Revision tracking records:
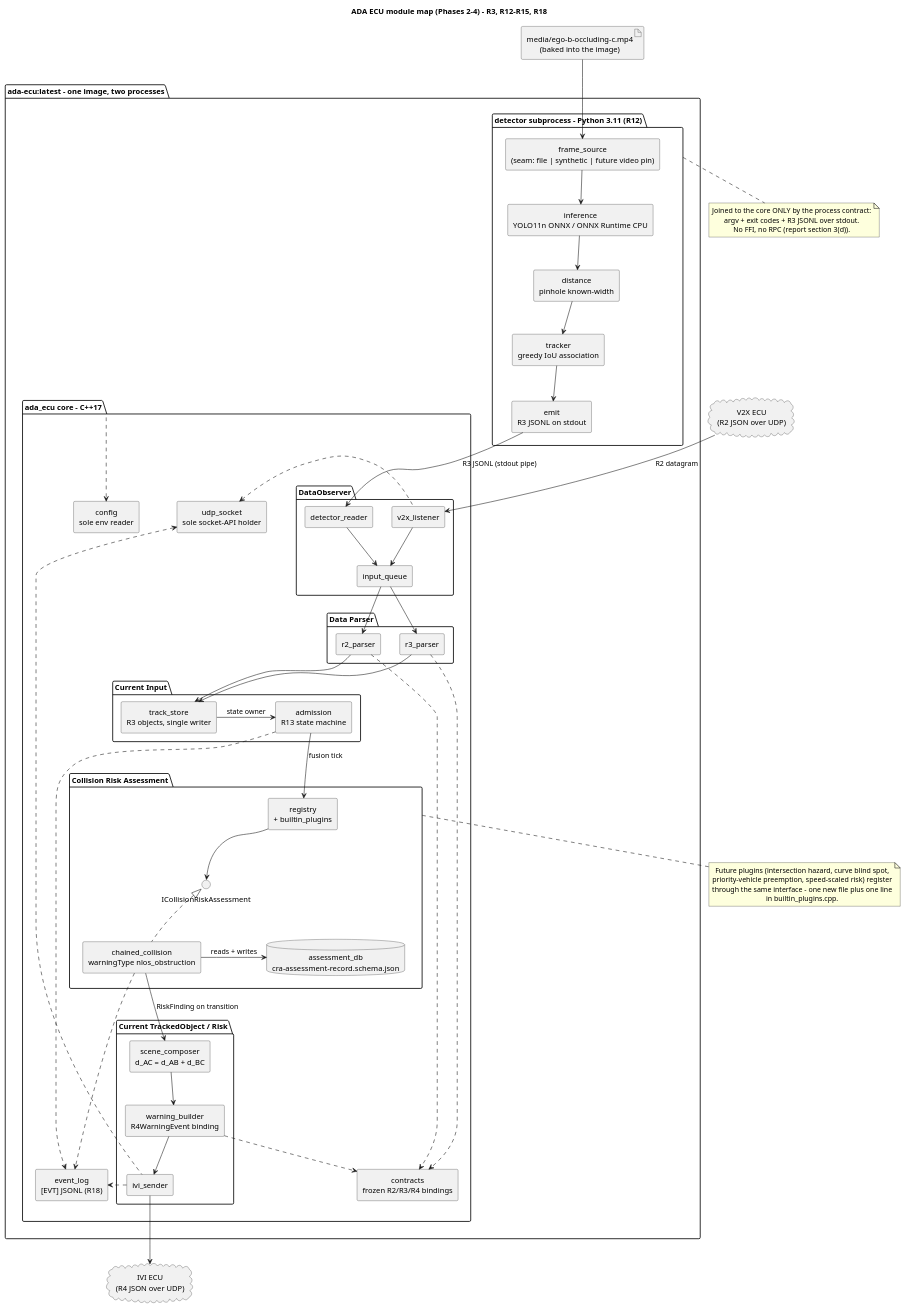
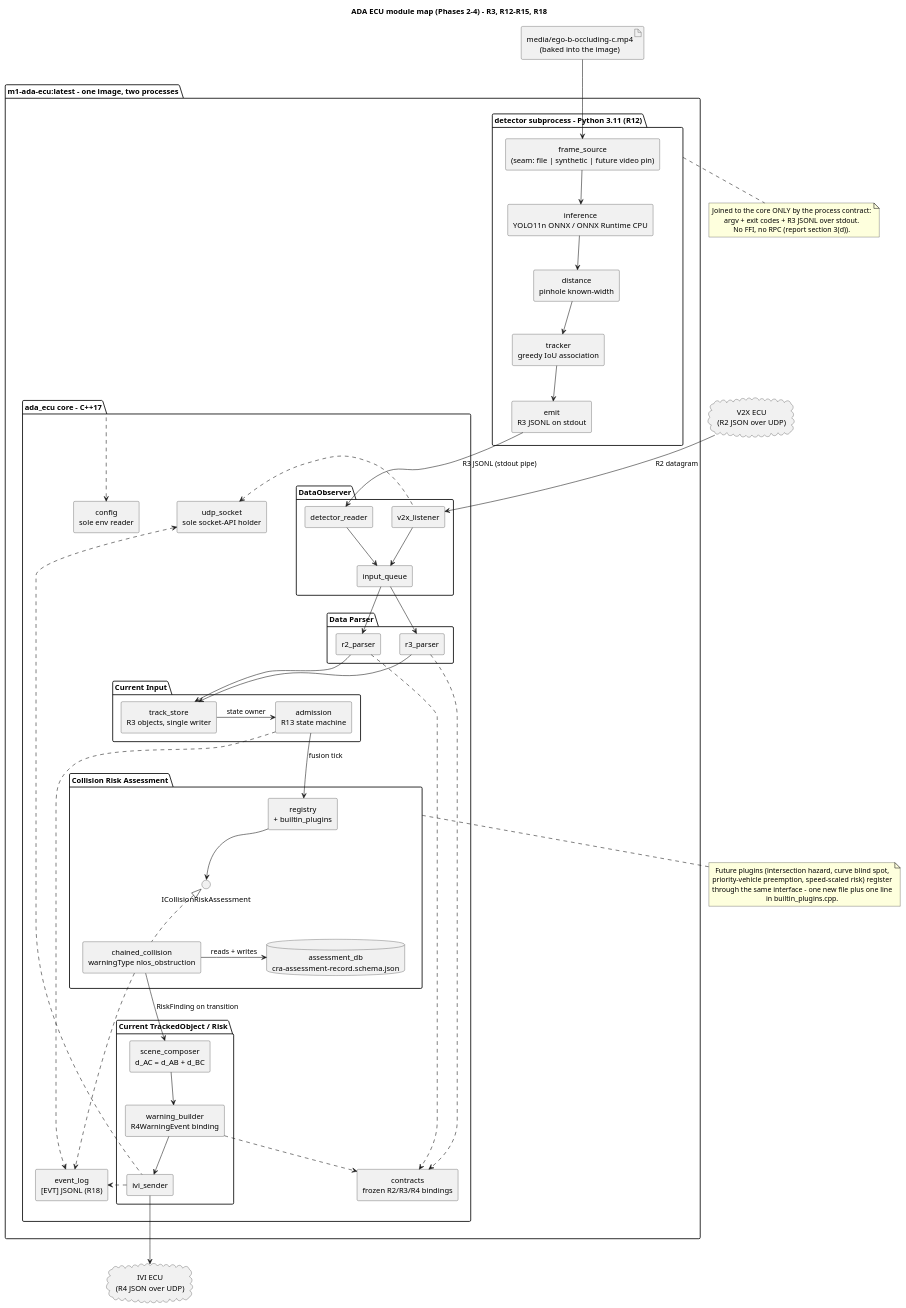
One commit to mnpham2101/FPT-Hackathon2026 changed the diagram in ADA_ECU/doc/phase2-4-ada-ecu-components.puml. Above: the diagram before and after it, drawn with PlantUML. The commit also changed 6 other files, not shown here.

First line of the commit message:
[5] docs: name the ADA image m1-ada-ecu everywhere it is written

```diff
--- a/ADA_ECU/doc/phase2-4-ada-ecu-components.puml
+++ b/ADA_ECU/doc/phase2-4-ada-ecu-components.puml
@@ -1,112 +1,112 @@
 @startuml phase2-4-ada-ecu-components
 ' ADA ECU component map - source for ada-ecu-hld.md section 3 (The component architecture).
 ' Block names follow requirements/ada-ecu.svg: DataObserver -> Data Parser -> Current Input
 ' -> Collision Risk Assessment -> Current TrackedObject/Risk.
 
 title ADA ECU module map (Phases 2-4) - R3, R12-R15, R18
 
 skinparam componentStyle rectangle
 skinparam shadowing false
 skinparam defaultTextAlignment center
 
 cloud "V2X ECU\n(R2 JSON over UDP)" as V2X
 artifact "media/ego-b-occluding-c.mp4\n(baked into the image)" as CLIP
 cloud "IVI ECU\n(R4 JSON over UDP)" as IVI
 
-package "ada-ecu:latest - one image, two processes" {
+package "m1-ada-ecu:latest - one image, two processes" {
 
   package "detector subprocess - Python 3.11 (R12)" as DET {
     component "frame_source\n(seam: file | synthetic | future video pin)" as FS
     component "inference\nYOLO11n ONNX / ONNX Runtime CPU" as INF
     component "distance\npinhole known-width" as DIST
     component "tracker\ngreedy IoU association" as TRK
     component "emit\nR3 JSONL on stdout" as EMIT
     FS -down-> INF
     INF -down-> DIST
     DIST -down-> TRK
     TRK -down-> EMIT
   }
 
   package "ada_ecu core - C++17" as CORE {
 
     package "DataObserver" as OBS {
       component "v2x_listener" as VL
       component "detector_reader" as DR
       component "input_queue" as IQ
     }
 
     package "Data Parser" as PAR {
       component "r2_parser" as R2P
       component "r3_parser" as R3P
     }
 
     package "Current Input" as CUR {
       component "track_store\nR3 objects, single writer" as TS
       component "admission\nR13 state machine" as ADM
     }
 
     package "Collision Risk Assessment" as CRA {
       interface "ICollisionRiskAssessment" as ICRA
       component "registry\n+ builtin_plugins" as REG
       component "chained_collision\nwarningType nlos_obstruction" as CC
       database "assessment_db\ncra-assessment-record.schema.json" as DB
     }
 
     package "Current TrackedObject / Risk" as OUT {
       component "scene_composer\nd_AC = d_AB + d_BC" as SC
       component "warning_builder\nR4WarningEvent binding" as WB
       component "ivi_sender" as IS
     }
 
     component "config\nsole env reader" as CFG
     component "event_log\n[EVT] JSONL (R18)" as LOG
     component "udp_socket\nsole socket-API holder" as SOCK
     component "contracts\nfrozen R2/R3/R4 bindings" as CON
   }
 }
 
 CLIP -down-> FS
 EMIT -down-> DR : "R3 JSONL (stdout pipe)"
 V2X -down-> VL : "R2 datagram"
 
 VL -down-> IQ
 DR -down-> IQ
 IQ -down-> R2P
 IQ -down-> R3P
 R2P -down-> TS
 R3P -down-> TS
 TS -right-> ADM : "state owner"
 
 ADM -down-> REG : "fusion tick"
 REG -down-> ICRA
 CC .up.|> ICRA
 CC -right-> DB : "reads + writes"
 CC -down-> SC : "RiskFinding on transition"
 SC -down-> WB
 WB -down-> IS
 IS -down-> IVI
 
 VL .left.> SOCK
 IS .left.> SOCK
 R2P .down.> CON
 R3P .down.> CON
 WB .down.> CON
 CORE .down.> CFG
 ADM .right.> LOG
 CC .right.> LOG
 IS .right.> LOG
 
 note bottom of DET
   Joined to the core ONLY by the process contract:
   argv + exit codes + R3 JSONL over stdout.
   No FFI, no RPC (report section 3(d)).
 end note
 
 note bottom of CRA
   Future plugins (intersection hazard, curve blind spot,
   priority-vehicle preemption, speed-scaled risk) register
   through the same interface - one new file plus one line
   in builtin_plugins.cpp.
 end note
 
 @enduml
```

◆ **Aim of the exercise**: Each line of the records that holds the word "cloud" should be copied out.

◆ **Solution to this problem**:
 cloud "V2X ECU\n(R2 JSON over UDP)" as V2X
 cloud "IVI ECU\n(R4 JSON over UDP)" as IVI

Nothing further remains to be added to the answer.